Computer Graphics Laboratory ETH Zurich


Advanced Computer Graphics - AS 23


  • Rendering Competition 2023 results are now available.
  • First lecture is on Tuesday 19.09.2023 at HG F 7. A lot of important information will be given, so please do not miss it.


This course covers fundamental and advanced concepts of modern computer graphics. Students will learn the fundamentals of digital scene representations, advanced physically-based light transport algorithms for generating photorealistic images from these scene representations, and inverse rendering methods for recovering digital scene representations from captured images.


At the end of the course, the students will be able to build a rendering system based on path-tracing algorithms. The students will learn the principles of physically-based rendering and computer graphics. In addition, the course is intended to stimulate the student's curiosity to explore the field of computer graphics in subsequent classes or on their own.


Fundamentals of calculus and linear algebra, basic concepts of algorithms and data structures, programming skills in C++, and the Visual Computing course are recommended.
The programming assignments will be in C++. This will not be taught in the class

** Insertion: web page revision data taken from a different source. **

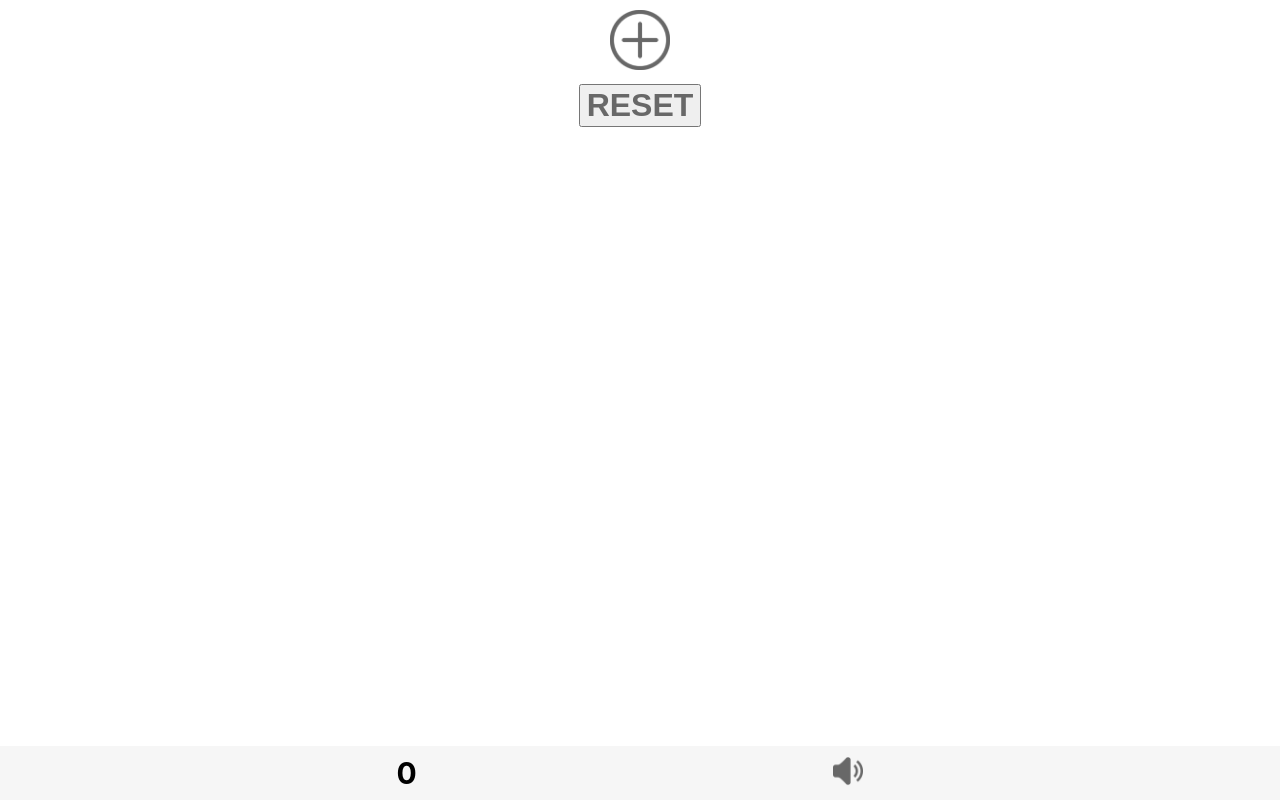
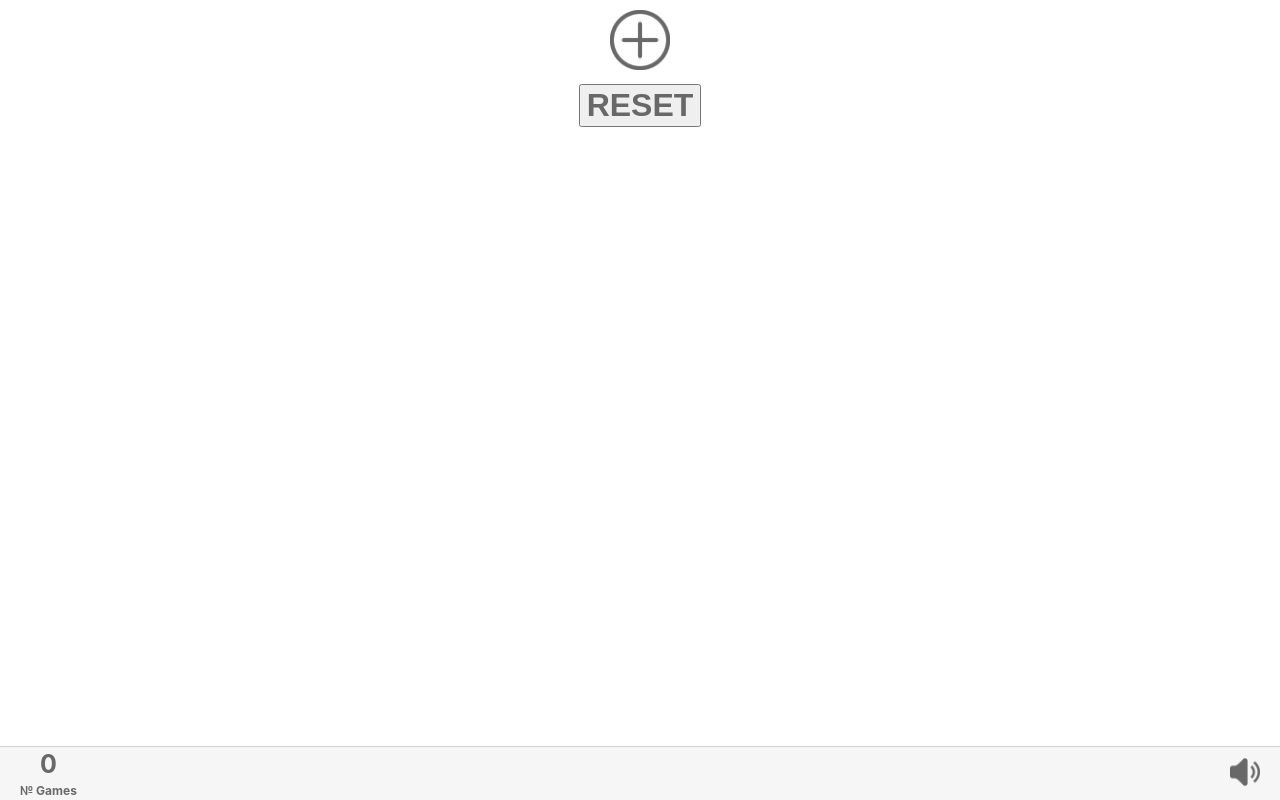
Before and after one commit to jamiehaywood/HeartsPointsTracker, a React (Create React App) app: page / in a window 1280 px wide. Built offline with nearby package versions, Linux system fonts and the light colour scheme.

Commit message:
styling changes

```diff
--- a/src/Molecules/BottomNav.js
+++ b/src/Molecules/BottomNav.js
@@ -1,12 +1,18 @@
 import React, { Component } from 'react';
 import Soundboard from '../Atoms/SoundBoardIcon';
+import SoundBoardIcon from '../Atoms/SoundBoardIcon';
 
 class BottomNav extends Component {
     render() {
         return (
-            <div style={{display:"flex", alignItems:"center", justifyContent:"space-evenly", backgroundColor:"#F6F6F6", position:"fixed", bottom:"0%", width:"100%"}}>
-                <div style={{fontSize:"30px"}}><b>{this.props.gamesNumber}</b></div>
-                <Soundboard />
+            <div style={{display:"flex", alignItems:"center", justifyContent:"space-between", backgroundColor:"#F6F6F6", width:"100%", borderTop:"1px solid #D0D0D0"}}>
+
+                <div style={{textAlign: "center", padding:"0px 20px"}}>
+                    <div style={{fontSize:"25px", color:"#686868"}}><b>{this.props.gamesNumber}</b></div>
+                    <b style={{fontSize:"12px", color:"#686868"}}>№ Games</b>
+                </div>
+
+            <SoundBoardIcon />
             </div>
         );
     }
```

The following topics will be covered through the semester: ray tracing, acceleration data structures, radiometry, sampling, BSDFs, Monte Carlo integration, advanced camera models, importance sampling, the rendering equation, global illumination algorithms, participating media, sub-surface scattering, denoising, procedural texturing & modeling, appearance modeling, (depth) image based rendering, image based variance reduction, video based rendering.


Programming exercise

In the duration of the course you will implement a renderer, in a series of 4 homework exercises, that will allow you to create realistic images using ray-tracing. The exercises will follow step-by-step the material presented in class, and you will incrementally add functionality to your program and thus more realism to your images. Once the basic functionality is implemented, you are encouraged to extend your program to achieve some advanced effects and experiment with interesting scene compositions, various light transport phenomena, etc. Your exploration should result in a number of images synthesized with your renderer, which you will submit to an in-class Rendering Competition at the end of the semester.

Rendering Competition

At the end of the semester there will be a rendering competition. The 3D renderer you constructed in your homework assignments will be used to generate realistic images. The best renderings will win cool prizes depending on technical achievement and artistic quality. Here are some results from the last Rendering Competition.

General remarks and late policy

Assignments will be handed out every one or two weeks and will be discussed in the exercise session. Each exercise has a fixed due date at which all the required material has to be handed in. The ONLY exceptions for late submission are military service or illness, both of which require written proof.


There will be a 2-hour written exam covering the topics from the excercises and the ones discussed in class. No additional material is allowed during the exam.


Number 252-0543-01L
Lecturers Prof. Dr. Markus Gross
Dr. Marios Papas
Assistants Karlis Briedis (
Daniel Dorda
Agon Serifi
Rajesh Sharma
Lucas Relic
Pascal Chang
Kehan Xu
Fengshi Zheng
Course Location Tuesday 13–14, HG F 7
Friday 10–12, HG E 7
Exercise Location Friday 14–16, HG E 7
ECTS Credits 8 credits
Exam 120 minutes, written exam (in English)